[EXERCISE REQUIREMENTS] Where does the word "planning" show up in the records? Copy every line that holds it.

[DATA PROVIDED]
=======

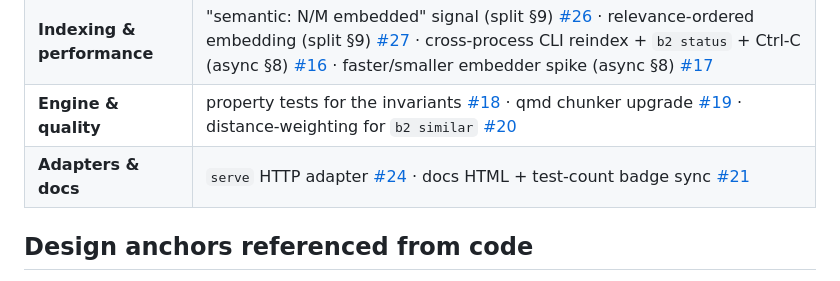
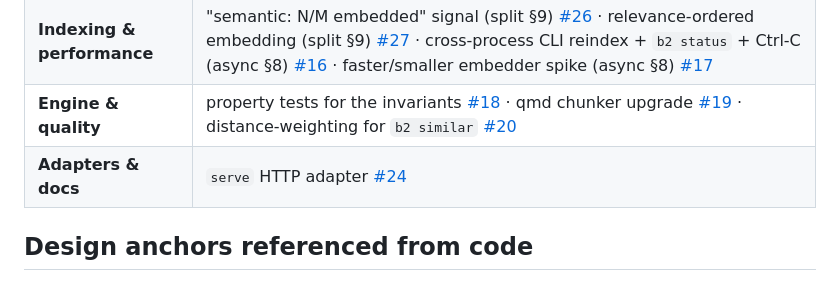
Before and after one commit to AlteredCraft/B2, a Markdown page: planning/tasks.md, the part around one of its changes. Drawn GitHub-style.

```diff
--- a/planning/tasks.md
+++ b/planning/tasks.md
@@ -94,7 +94,7 @@ Everything planned-but-unstarted is tracked as an issue:
 | **Desktop** (beyond editing) | graph visualization [#22](https://github.com/AlteredCraft/B2/issues/22) · packaging/signing/distribution [#23](https://github.com/AlteredCraft/B2/issues/23) · auto-index-on-open (split §9) [#25](https://github.com/AlteredCraft/B2/issues/25) |
 | **Indexing & performance** | "semantic: N/M embedded" signal (split §9) [#26](https://github.com/AlteredCraft/B2/issues/26) · relevance-ordered embedding (split §9) [#27](https://github.com/AlteredCraft/B2/issues/27) · cross-process CLI reindex + `b2 status` + Ctrl-C (async §8) [#16](https://github.com/AlteredCraft/B2/issues/16) · faster/smaller embedder spike (async §8) [#17](https://github.com/AlteredCraft/B2/issues/17) |
 | **Engine & quality** | property tests for the invariants [#18](https://github.com/AlteredCraft/B2/issues/18) · qmd chunker upgrade [#19](https://github.com/AlteredCraft/B2/issues/19) · distance-weighting for `b2 similar` [#20](https://github.com/AlteredCraft/B2/issues/20) |
-| **Adapters & docs** | `serve` HTTP adapter [#24](https://github.com/AlteredCraft/B2/issues/24) · docs HTML + test-count badge sync [#21](https://github.com/AlteredCraft/B2/issues/21) |
+| **Adapters & docs** | `serve` HTTP adapter [#24](https://github.com/AlteredCraft/B2/issues/24) |
 
 ## Design anchors referenced from code
 
```
Also changed, not shown: other parts of planning/tasks.md (+1 -1 lines).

=======

[SOLUTION TO THE EXERCISE]
Before and after one commit to AlteredCraft/B2, a Markdown page: planning/tasks.md, the part around one of its changes. Drawn GitHub-style.
--- a/planning/tasks.md
+++ b/planning/tasks.md
Also changed, not shown: other parts of planning/tasks.md (+1 -1 lines).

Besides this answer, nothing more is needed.